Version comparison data
※ ※ ※

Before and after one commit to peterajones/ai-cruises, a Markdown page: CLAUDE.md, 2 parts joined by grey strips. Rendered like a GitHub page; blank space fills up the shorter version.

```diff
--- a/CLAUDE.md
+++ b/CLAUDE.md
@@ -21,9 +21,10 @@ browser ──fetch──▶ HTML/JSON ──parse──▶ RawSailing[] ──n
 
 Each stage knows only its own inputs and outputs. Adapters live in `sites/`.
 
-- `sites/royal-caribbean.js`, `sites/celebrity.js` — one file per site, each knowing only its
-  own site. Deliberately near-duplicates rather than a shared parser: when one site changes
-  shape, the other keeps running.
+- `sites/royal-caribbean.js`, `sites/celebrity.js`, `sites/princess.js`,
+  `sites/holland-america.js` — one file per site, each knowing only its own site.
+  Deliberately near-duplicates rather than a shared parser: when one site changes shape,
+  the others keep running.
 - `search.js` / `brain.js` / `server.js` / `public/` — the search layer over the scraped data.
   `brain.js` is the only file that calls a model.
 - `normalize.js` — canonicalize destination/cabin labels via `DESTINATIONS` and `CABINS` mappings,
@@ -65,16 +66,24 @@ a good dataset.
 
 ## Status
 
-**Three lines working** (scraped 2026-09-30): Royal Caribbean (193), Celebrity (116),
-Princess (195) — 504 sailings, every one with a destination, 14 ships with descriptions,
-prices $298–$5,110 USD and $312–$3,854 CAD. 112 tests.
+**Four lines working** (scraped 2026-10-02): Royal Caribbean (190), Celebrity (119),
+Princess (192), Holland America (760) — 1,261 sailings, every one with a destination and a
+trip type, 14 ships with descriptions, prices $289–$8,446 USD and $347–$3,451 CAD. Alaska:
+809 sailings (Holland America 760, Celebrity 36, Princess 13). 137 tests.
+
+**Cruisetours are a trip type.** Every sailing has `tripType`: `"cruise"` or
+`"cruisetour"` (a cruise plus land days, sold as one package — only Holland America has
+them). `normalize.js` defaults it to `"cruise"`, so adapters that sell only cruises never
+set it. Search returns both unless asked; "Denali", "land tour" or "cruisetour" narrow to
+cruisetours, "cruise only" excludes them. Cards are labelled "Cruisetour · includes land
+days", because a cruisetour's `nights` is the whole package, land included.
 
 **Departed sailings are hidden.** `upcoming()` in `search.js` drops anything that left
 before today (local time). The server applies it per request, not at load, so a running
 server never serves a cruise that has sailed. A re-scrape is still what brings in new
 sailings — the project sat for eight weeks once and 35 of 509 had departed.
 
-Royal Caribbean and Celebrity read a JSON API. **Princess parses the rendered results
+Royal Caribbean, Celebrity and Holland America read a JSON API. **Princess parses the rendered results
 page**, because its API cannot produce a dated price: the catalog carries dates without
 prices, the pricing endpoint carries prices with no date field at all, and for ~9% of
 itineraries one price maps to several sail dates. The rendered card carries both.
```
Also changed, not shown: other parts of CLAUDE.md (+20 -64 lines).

※ ※ ※

§ **Exercise prompt**: Go through the entries above and report every line in which the word "days" appears.

§ **Result of the exercise**:
+`"cruisetour"` (a cruise plus land days, sold as one package — only Holland America has
+days", because a cruisetour's `nights` is the whole package, land included.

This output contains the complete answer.